[What you have to do]:
Give the listing again in full and exactly, apart from its pictures.

[Entries shown]:
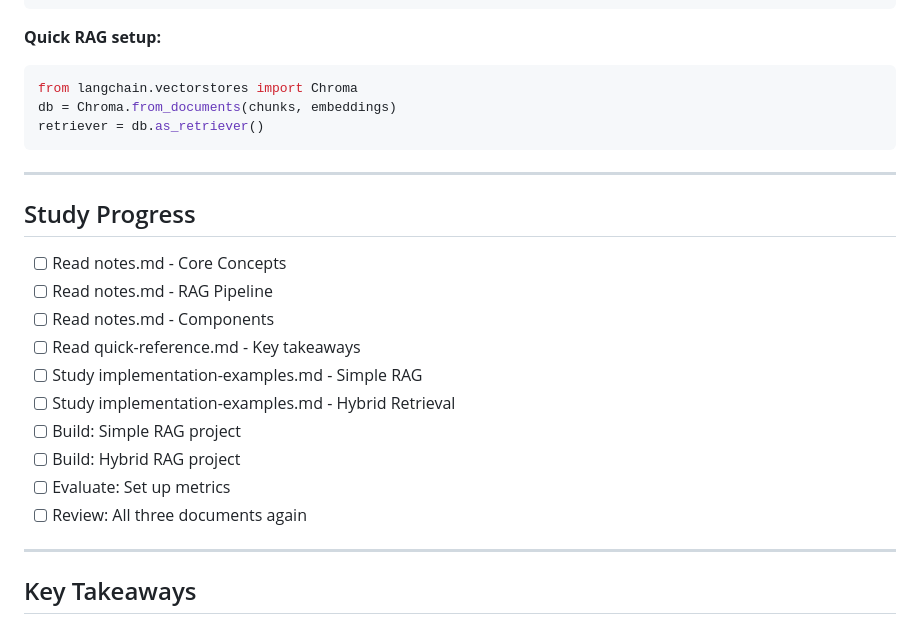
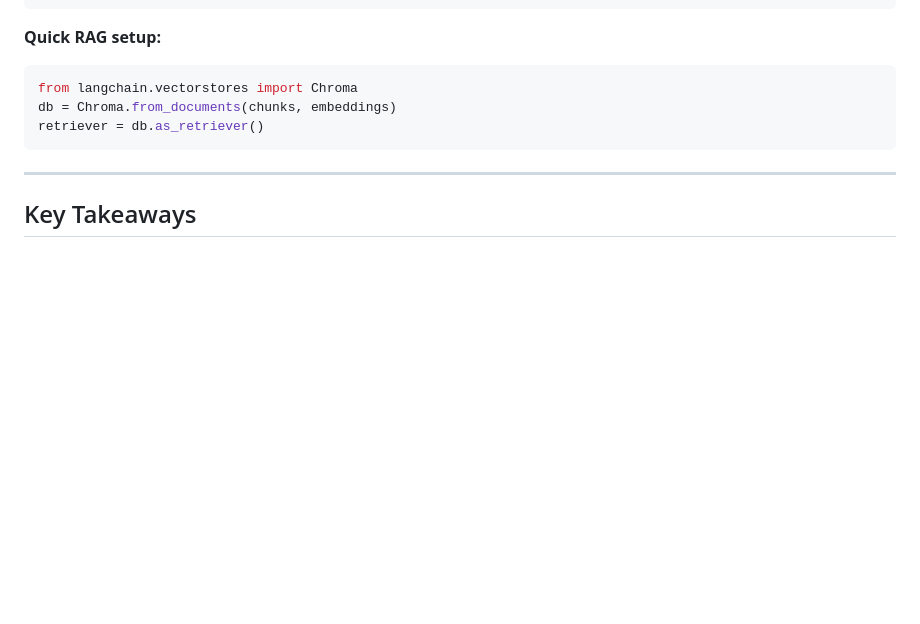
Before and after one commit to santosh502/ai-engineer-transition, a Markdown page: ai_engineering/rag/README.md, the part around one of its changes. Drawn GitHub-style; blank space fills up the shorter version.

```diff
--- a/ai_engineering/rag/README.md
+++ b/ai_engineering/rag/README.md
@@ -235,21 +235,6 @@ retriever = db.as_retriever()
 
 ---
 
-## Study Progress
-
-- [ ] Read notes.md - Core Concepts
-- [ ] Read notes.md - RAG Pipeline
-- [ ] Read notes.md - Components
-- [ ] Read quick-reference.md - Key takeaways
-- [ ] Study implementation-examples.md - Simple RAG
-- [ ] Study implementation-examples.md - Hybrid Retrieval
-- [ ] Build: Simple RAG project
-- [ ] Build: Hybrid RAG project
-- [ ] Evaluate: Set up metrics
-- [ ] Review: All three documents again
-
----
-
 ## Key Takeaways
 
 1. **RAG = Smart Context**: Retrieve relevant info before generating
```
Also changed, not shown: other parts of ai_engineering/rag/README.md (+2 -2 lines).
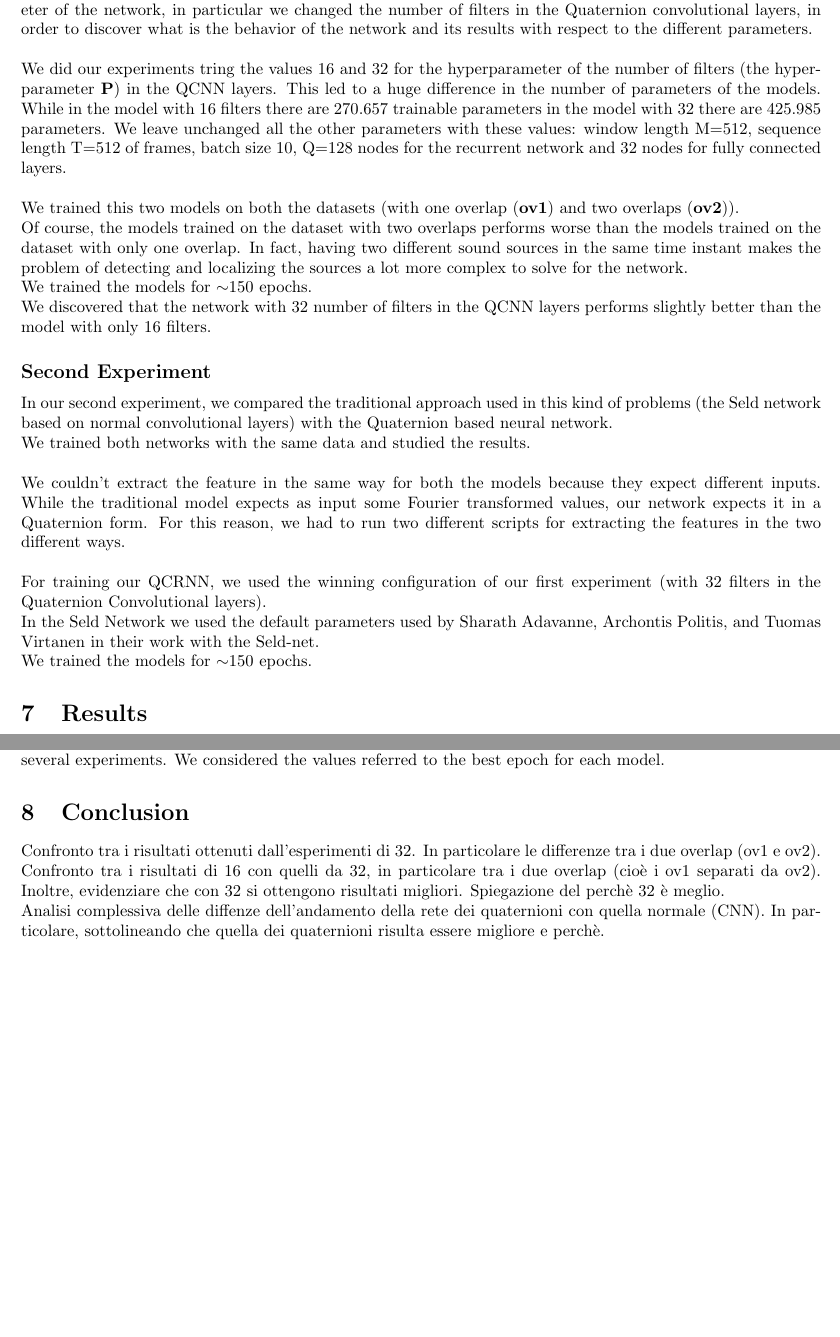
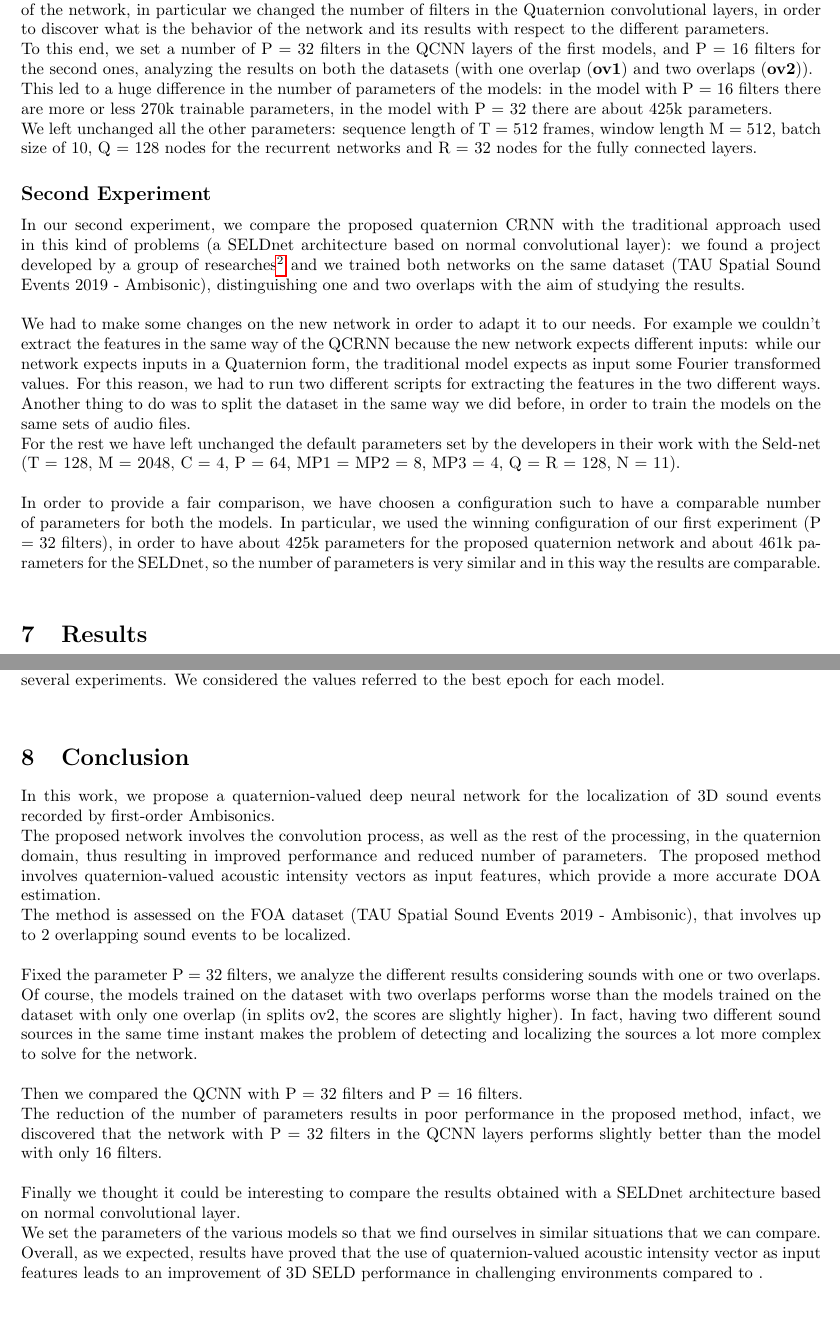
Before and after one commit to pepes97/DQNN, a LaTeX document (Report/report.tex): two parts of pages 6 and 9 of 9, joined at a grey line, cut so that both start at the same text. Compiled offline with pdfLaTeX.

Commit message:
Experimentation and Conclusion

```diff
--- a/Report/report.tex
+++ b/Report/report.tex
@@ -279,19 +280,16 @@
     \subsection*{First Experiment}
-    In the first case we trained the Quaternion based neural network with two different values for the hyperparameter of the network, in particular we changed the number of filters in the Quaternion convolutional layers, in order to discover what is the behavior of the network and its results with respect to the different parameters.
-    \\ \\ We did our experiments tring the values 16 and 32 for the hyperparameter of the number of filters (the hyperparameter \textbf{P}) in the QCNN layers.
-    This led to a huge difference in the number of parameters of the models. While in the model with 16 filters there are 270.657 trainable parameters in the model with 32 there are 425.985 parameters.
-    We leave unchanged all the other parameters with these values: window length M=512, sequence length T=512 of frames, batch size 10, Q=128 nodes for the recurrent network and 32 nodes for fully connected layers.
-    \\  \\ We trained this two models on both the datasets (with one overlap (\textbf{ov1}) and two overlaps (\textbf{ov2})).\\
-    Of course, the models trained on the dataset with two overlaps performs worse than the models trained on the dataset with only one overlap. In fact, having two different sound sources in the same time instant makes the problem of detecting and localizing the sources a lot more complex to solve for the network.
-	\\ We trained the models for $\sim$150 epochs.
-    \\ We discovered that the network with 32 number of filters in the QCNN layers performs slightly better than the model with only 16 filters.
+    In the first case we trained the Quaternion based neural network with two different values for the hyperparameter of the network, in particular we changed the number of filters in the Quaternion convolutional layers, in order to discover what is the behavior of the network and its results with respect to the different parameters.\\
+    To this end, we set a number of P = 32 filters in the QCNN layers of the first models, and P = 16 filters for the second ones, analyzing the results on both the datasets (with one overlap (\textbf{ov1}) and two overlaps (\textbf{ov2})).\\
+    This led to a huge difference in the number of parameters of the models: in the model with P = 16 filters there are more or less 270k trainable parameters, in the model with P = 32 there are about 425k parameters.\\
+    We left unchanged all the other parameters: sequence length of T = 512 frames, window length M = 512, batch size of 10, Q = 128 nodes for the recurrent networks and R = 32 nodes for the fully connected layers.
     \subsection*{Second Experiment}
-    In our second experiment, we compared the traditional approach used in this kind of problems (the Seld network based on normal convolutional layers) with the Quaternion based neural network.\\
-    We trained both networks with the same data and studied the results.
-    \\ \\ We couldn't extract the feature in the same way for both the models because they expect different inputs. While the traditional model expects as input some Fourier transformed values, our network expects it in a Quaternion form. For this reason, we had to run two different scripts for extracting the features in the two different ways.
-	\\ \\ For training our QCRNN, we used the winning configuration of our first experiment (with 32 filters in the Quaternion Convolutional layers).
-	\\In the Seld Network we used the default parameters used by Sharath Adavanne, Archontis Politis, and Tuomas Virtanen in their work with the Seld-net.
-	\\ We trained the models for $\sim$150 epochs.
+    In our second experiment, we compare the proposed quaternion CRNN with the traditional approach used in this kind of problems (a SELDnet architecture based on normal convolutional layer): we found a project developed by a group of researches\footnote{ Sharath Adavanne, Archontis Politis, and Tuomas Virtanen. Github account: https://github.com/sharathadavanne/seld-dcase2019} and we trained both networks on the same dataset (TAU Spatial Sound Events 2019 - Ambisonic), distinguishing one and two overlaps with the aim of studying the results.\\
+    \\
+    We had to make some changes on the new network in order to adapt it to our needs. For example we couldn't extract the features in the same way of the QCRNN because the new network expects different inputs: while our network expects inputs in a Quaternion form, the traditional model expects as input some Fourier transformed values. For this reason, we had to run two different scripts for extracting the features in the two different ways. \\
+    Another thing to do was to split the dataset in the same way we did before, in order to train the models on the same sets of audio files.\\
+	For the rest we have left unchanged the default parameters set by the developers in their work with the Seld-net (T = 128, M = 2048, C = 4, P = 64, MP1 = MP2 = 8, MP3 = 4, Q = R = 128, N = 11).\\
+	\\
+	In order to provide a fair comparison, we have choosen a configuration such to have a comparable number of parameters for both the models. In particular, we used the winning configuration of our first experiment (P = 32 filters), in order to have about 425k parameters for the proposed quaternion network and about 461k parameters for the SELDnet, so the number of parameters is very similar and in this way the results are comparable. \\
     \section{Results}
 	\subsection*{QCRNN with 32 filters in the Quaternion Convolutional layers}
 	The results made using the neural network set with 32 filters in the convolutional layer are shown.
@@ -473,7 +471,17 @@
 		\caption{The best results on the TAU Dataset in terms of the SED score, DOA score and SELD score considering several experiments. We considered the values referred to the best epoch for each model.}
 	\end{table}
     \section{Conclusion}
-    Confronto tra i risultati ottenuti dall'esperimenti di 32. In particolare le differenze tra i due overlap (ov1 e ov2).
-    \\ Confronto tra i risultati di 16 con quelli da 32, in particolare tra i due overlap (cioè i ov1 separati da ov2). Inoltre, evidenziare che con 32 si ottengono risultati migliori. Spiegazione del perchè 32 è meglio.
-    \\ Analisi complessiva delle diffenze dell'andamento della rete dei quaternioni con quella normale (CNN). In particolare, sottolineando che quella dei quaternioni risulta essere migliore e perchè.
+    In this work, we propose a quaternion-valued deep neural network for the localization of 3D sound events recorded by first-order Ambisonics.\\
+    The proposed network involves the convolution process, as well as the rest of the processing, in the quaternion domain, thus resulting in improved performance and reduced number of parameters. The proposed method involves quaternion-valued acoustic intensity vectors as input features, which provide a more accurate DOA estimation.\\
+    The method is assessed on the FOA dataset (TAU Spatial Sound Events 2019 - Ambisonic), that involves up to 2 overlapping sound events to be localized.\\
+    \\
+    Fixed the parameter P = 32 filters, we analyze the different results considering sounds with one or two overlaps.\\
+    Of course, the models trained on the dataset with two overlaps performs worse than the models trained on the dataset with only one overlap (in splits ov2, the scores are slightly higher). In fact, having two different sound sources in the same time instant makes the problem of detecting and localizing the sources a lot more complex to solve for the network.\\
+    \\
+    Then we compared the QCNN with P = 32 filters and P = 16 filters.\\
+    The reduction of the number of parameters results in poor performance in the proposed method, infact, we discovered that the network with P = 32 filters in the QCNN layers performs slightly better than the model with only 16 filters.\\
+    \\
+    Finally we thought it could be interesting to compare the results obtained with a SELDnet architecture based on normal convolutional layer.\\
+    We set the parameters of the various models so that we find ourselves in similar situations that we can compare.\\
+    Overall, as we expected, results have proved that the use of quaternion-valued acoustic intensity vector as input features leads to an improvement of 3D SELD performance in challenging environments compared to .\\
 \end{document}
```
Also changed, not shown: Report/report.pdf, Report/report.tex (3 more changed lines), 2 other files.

[Task solution]:
Before and after one commit to santosh502/ai-engineer-transition, a Markdown page: ai_engineering/rag/README.md, the part around one of its changes. Drawn GitHub-style; blank space fills up the shorter version.

```diff
--- a/ai_engineering/rag/README.md
+++ b/ai_engineering/rag/README.md
@@ -235,21 +235,6 @@ retriever = db.as_retriever()
 
 ---
 
-## Study Progress
-
-- [ ] Read notes.md - Core Concepts
-- [ ] Read notes.md - RAG Pipeline
-- [ ] Read notes.md - Components
-- [ ] Read quick-reference.md - Key takeaways
-- [ ] Study implementation-examples.md - Simple RAG
-- [ ] Study implementation-examples.md - Hybrid Retrieval
-- [ ] Build: Simple RAG project
-- [ ] Build: Hybrid RAG project
-- [ ] Evaluate: Set up metrics
-- [ ] Review: All three documents again
-
----
-
 ## Key Takeaways
 
 1. **RAG = Smart Context**: Retrieve relevant info before generating
```
Also changed, not shown: other parts of ai_engineering/rag/README.md (+2 -2 lines).
Before and after one commit to pepes97/DQNN, a LaTeX document (Report/report.tex): two parts of pages 6 and 9 of 9, joined at a grey line, cut so that both start at the same text. Compiled offline with pdfLaTeX.

Commit message:
Experimentation and Conclusion

```diff
--- a/Report/report.tex
+++ b/Report/report.tex
@@ -279,19 +280,16 @@
     \subsection*{First Experiment}
-    In the first case we trained the Quaternion based neural network with two different values for the hyperparameter of the network, in particular we changed the number of filters in the Quaternion convolutional layers, in order to discover what is the behavior of the network and its results with respect to the different parameters.
-    \\ \\ We did our experiments tring the values 16 and 32 for the hyperparameter of the number of filters (the hyperparameter \textbf{P}) in the QCNN layers.
-    This led to a huge difference in the number of parameters of the models. While in the model with 16 filters there are 270.657 trainable parameters in the model with 32 there are 425.985 parameters.
-    We leave unchanged all the other parameters with these values: window length M=512, sequence length T=512 of frames, batch size 10, Q=128 nodes for the recurrent network and 32 nodes for fully connected layers.
-    \\  \\ We trained this two models on both the datasets (with one overlap (\textbf{ov1}) and two overlaps (\textbf{ov2})).\\
-    Of course, the models trained on the dataset with two overlaps performs worse than the models trained on the dataset with only one overlap. In fact, having two different sound sources in the same time instant makes the problem of detecting and localizing the sources a lot more complex to solve for the network.
-	\\ We trained the models for $\sim$150 epochs.
-    \\ We discovered that the network with 32 number of filters in the QCNN layers performs slightly better than the model with only 16 filters.
+    In the first case we trained the Quaternion based neural network with two different values for the hyperparameter of the network, in particular we changed the number of filters in the Quaternion convolutional layers, in order to discover what is the behavior of the network and its results with respect to the different parameters.\\
+    To this end, we set a number of P = 32 filters in the QCNN layers of the first models, and P = 16 filters for the second ones, analyzing the results on both the datasets (with one overlap (\textbf{ov1}) and two overlaps (\textbf{ov2})).\\
+    This led to a huge difference in the number of parameters of the models: in the model with P = 16 filters there are more or less 270k trainable parameters, in the model with P = 32 there are about 425k parameters.\\
+    We left unchanged all the other parameters: sequence length of T = 512 frames, window length M = 512, batch size of 10, Q = 128 nodes for the recurrent networks and R = 32 nodes for the fully connected layers.
     \subsection*{Second Experiment}
-    In our second experiment, we compared the traditional approach used in this kind of problems (the Seld network based on normal convolutional layers) with the Quaternion based neural network.\\
-    We trained both networks with the same data and studied the results.
-    \\ \\ We couldn't extract the feature in the same way for both the models because they expect different inputs. While the traditional model expects as input some Fourier transformed values, our network expects it in a Quaternion form. For this reason, we had to run two different scripts for extracting the features in the two different ways.
-	\\ \\ For training our QCRNN, we used the winning configuration of our first experiment (with 32 filters in the Quaternion Convolutional layers).
-	\\In the Seld Network we used the default parameters used by Sharath Adavanne, Archontis Politis, and Tuomas Virtanen in their work with the Seld-net.
-	\\ We trained the models for $\sim$150 epochs.
+    In our second experiment, we compare the proposed quaternion CRNN with the traditional approach used in this kind of problems (a SELDnet architecture based on normal convolutional layer): we found a project developed by a group of researches\footnote{ Sharath Adavanne, Archontis Politis, and Tuomas Virtanen. Github account: https://github.com/sharathadavanne/seld-dcase2019} and we trained both networks on the same dataset (TAU Spatial Sound Events 2019 - Ambisonic), distinguishing one and two overlaps with the aim of studying the results.\\
+    \\
+    We had to make some changes on the new network in order to adapt it to our needs. For example we couldn't extract the features in the same way of the QCRNN because the new network expects different inputs: while our network expects inputs in a Quaternion form, the traditional model expects as input some Fourier transformed values. For this reason, we had to run two different scripts for extracting the features in the two different ways. \\
+    Another thing to do was to split the dataset in the same way we did before, in order to train the models on the same sets of audio files.\\
+	For the rest we have left unchanged the default parameters set by the developers in their work with the Seld-net (T = 128, M = 2048, C = 4, P = 64, MP1 = MP2 = 8, MP3 = 4, Q = R = 128, N = 11).\\
+	\\
+	In order to provide a fair comparison, we have choosen a configuration such to have a comparable number of parameters for both the models. In particular, we used the winning configuration of our first experiment (P = 32 filters), in order to have about 425k parameters for the proposed quaternion network and about 461k parameters for the SELDnet, so the number of parameters is very similar and in this way the results are comparable. \\
     \section{Results}
 	\subsection*{QCRNN with 32 filters in the Quaternion Convolutional layers}
 	The results made using the neural network set with 32 filters in the convolutional layer are shown.
@@ -473,7 +471,17 @@
 		\caption{The best results on the TAU Dataset in terms of the SED score, DOA score and SELD score considering several experiments. We considered the values referred to the best epoch for each model.}
 	\end{table}
     \section{Conclusion}
-    Confronto tra i risultati ottenuti dall'esperimenti di 32. In particolare le differenze tra i due overlap (ov1 e ov2).
-    \\ Confronto tra i risultati di 16 con quelli da 32, in particolare tra i due overlap (cioè i ov1 separati da ov2). Inoltre, evidenziare che con 32 si ottengono risultati migliori. Spiegazione del perchè 32 è meglio.
-    \\ Analisi complessiva delle diffenze dell'andamento della rete dei quaternioni con quella normale (CNN). In particolare, sottolineando che quella dei quaternioni risulta essere migliore e perchè.
+    In this work, we propose a quaternion-valued deep neural network for the localization of 3D sound events recorded by first-order Ambisonics.\\
+    The proposed network involves the convolution process, as well as the rest of the processing, in the quaternion domain, thus resulting in improved performance and reduced number of parameters. The proposed method involves quaternion-valued acoustic intensity vectors as input features, which provide a more accurate DOA estimation.\\
+    The method is assessed on the FOA dataset (TAU Spatial Sound Events 2019 - Ambisonic), that involves up to 2 overlapping sound events to be localized.\\
+    \\
+    Fixed the parameter P = 32 filters, we analyze the different results considering sounds with one or two overlaps.\\
+    Of course, the models trained on the dataset with two overlaps performs worse than the models trained on the dataset with only one overlap (in splits ov2, the scores are slightly higher). In fact, having two different sound sources in the same time instant makes the problem of detecting and localizing the sources a lot more complex to solve for the network.\\
+    \\
+    Then we compared the QCNN with P = 32 filters and P = 16 filters.\\
+    The reduction of the number of parameters results in poor performance in the proposed method, infact, we discovered that the network with P = 32 filters in the QCNN layers performs slightly better than the model with only 16 filters.\\
+    \\
+    Finally we thought it could be interesting to compare the results obtained with a SELDnet architecture based on normal convolutional layer.\\
+    We set the parameters of the various models so that we find ourselves in similar situations that we can compare.\\
+    Overall, as we expected, results have proved that the use of quaternion-valued acoustic intensity vector as input features leads to an improvement of 3D SELD performance in challenging environments compared to .\\
 \end{document}
```
Also changed, not shown: Report/report.pdf, Report/report.tex (3 more changed lines), 2 other files.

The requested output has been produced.